Every line below that includes the word "rest" needs to be copied.

[Dataset excerpts]
=== Section Start ===
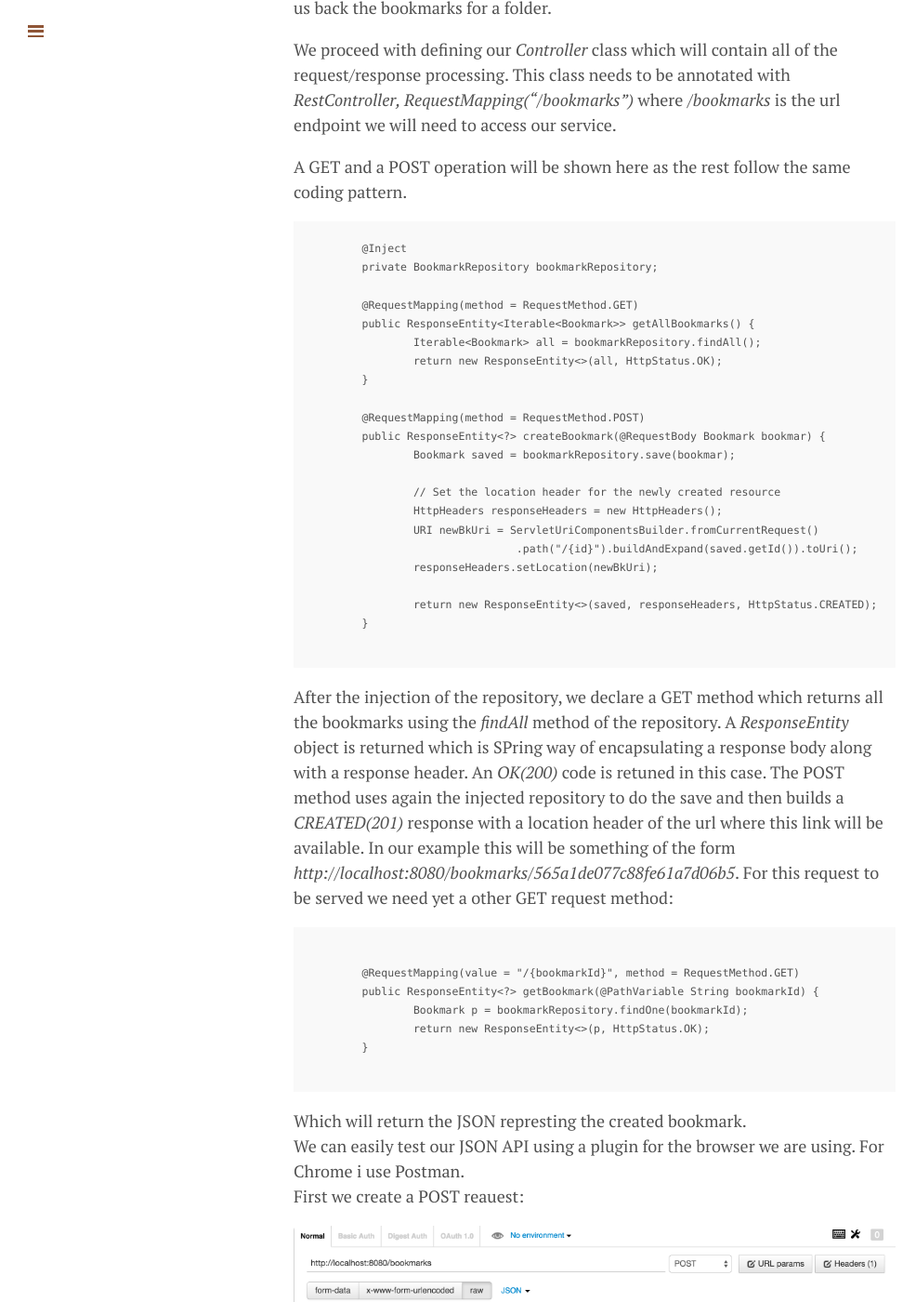
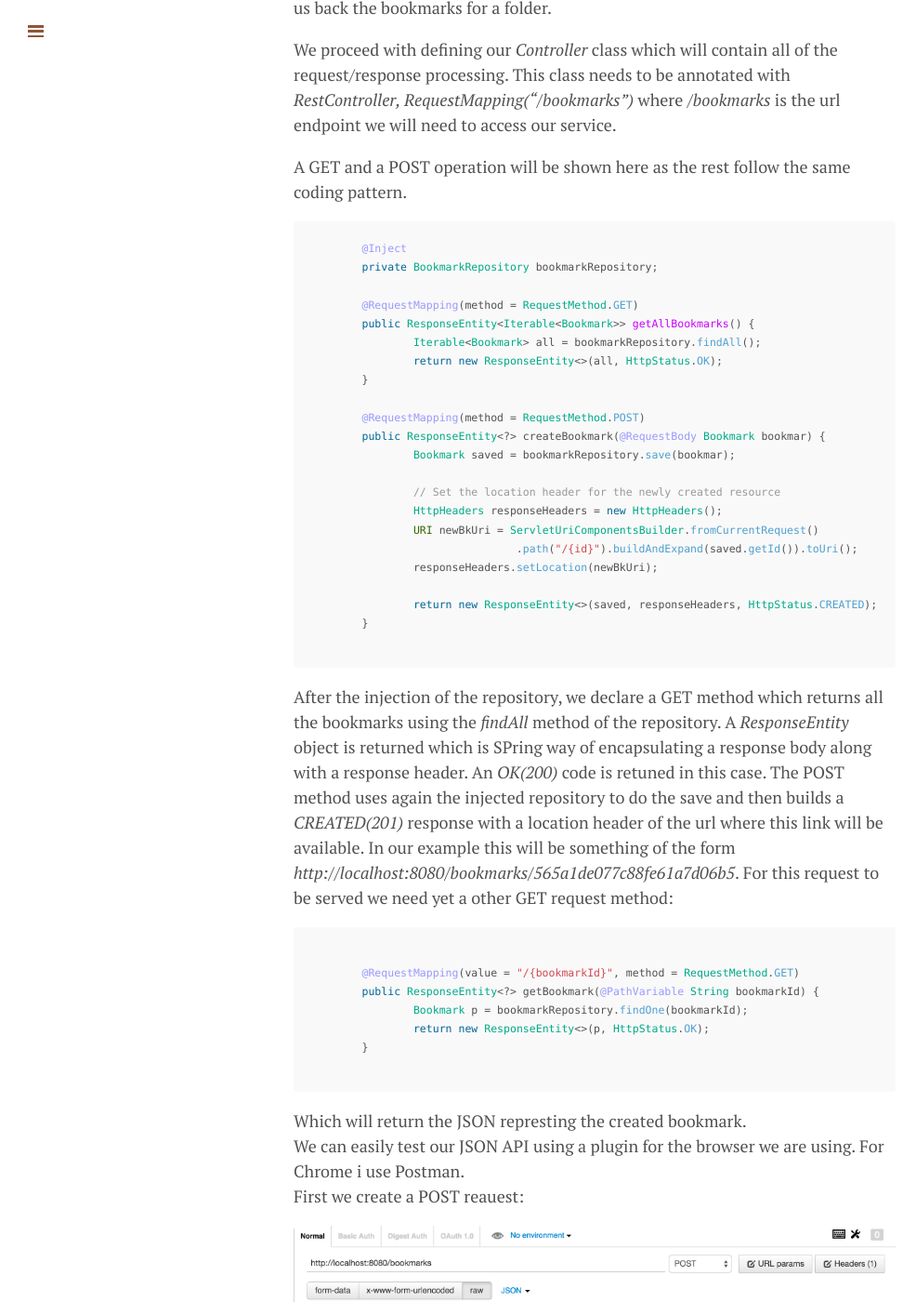
Before and after one commit to akalkatzakos/akalkatzakos.github.io, a Jekyll site: the page built from _posts/2015-11-08-spa-with-bootstrap-angular-springboot.md, in a window 1280 px wide and 1400 px high, scrolled down 3001 px. Shown: the whole window at 93% size, without its empty margins (0-986 px from the left). Built offline with Jekyll 4.4.1, drawn with Linux system fonts in a browser that asks for light colours; comment, search, counter and statistics services are not loaded; some of the changed text lies outside the part shown.

Commit message:
no message

````diff
--- a/_posts/2015-11-08-spa-with-bootstrap-angular-springboot.md
+++ b/_posts/2015-11-08-spa-with-bootstrap-angular-springboot.md
@@ -36,7 +36,7 @@ After we extract the project we are good to go. One last setup test is to start
 ### Model
 Our model is very simple, just a Pojo representing the Bookmark entity we want to work with.
 
-```Java
+``` java
 
 import org.springframework.data.annotation.Id;
 
@@ -65,7 +65,7 @@ We proceed  with defining our _Controller_ class which will contain all of the r
 
 A GET and a POST operation will be shown here as the rest follow the same coding pattern.
 
-```Java
+``` java
 	@Inject
 	private BookmarkRepository bookmarkRepository;
 
@@ -92,7 +92,7 @@ A GET and a POST operation will be shown here as the rest follow the same coding
 
 After the injection of the repository, we declare a GET method which returns all the bookmarks using the _findAll_ method of the repository. A _ResponseEntity_ object is returned which is SPring way of encapsulating a response body along with a response header. An _OK(200)_ code is retuned in this case. The POST method uses again the injected repository to do the save and then builds a _CREATED(201)_ response with a location header of the url where this link will be available. In our example this will be something of the form _http://localhost:8080/bookmarks/565a1de077c88fe61a7d06b5_. For this request to be served we need yet a other GET request method:
 
-```Java
+``` java
 
 	@RequestMapping(value = "/{bookmarkId}", method = RequestMethod.GET)
 	public ResponseEntity<?> getBookmark(@PathVariable String bookmarkId) {
@@ -119,7 +119,6 @@ The rest of the methods follow similar patter and define other url endpoints to
 
 ## Frontend
 
-###
 For our application we will have 2 AngularJS controllers, each one handling each of the tabs we have. The files that compose the frontend pat of the application have the following structure:
 
 ![Front End tree structure][front-end-structure]
@@ -137,7 +136,7 @@ Our application is composed of:
 
  Every request hits this html and particular suffixes in the urls starting with the hash # define the particular parts of our application that we want to visit. This routing is controlled by the app.js file:
 
-```Javascript
+``` javascript
 bookmarkApp.config(function($routeProvider) {
 	$routeProvider.when("/bookmark", {
 		controller : 'BookmarkController',
````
=== Section End ===
Task answer.
 A GET and a POST operation will be shown here as the rest follow the same coding pattern.
@@ -92,7 +92,7 @@ A GET and a POST operation will be shown here as the rest follow the same coding
@@ -119,7 +119,6 @@ The rest of the methods follow similar patter and define other url endpoints to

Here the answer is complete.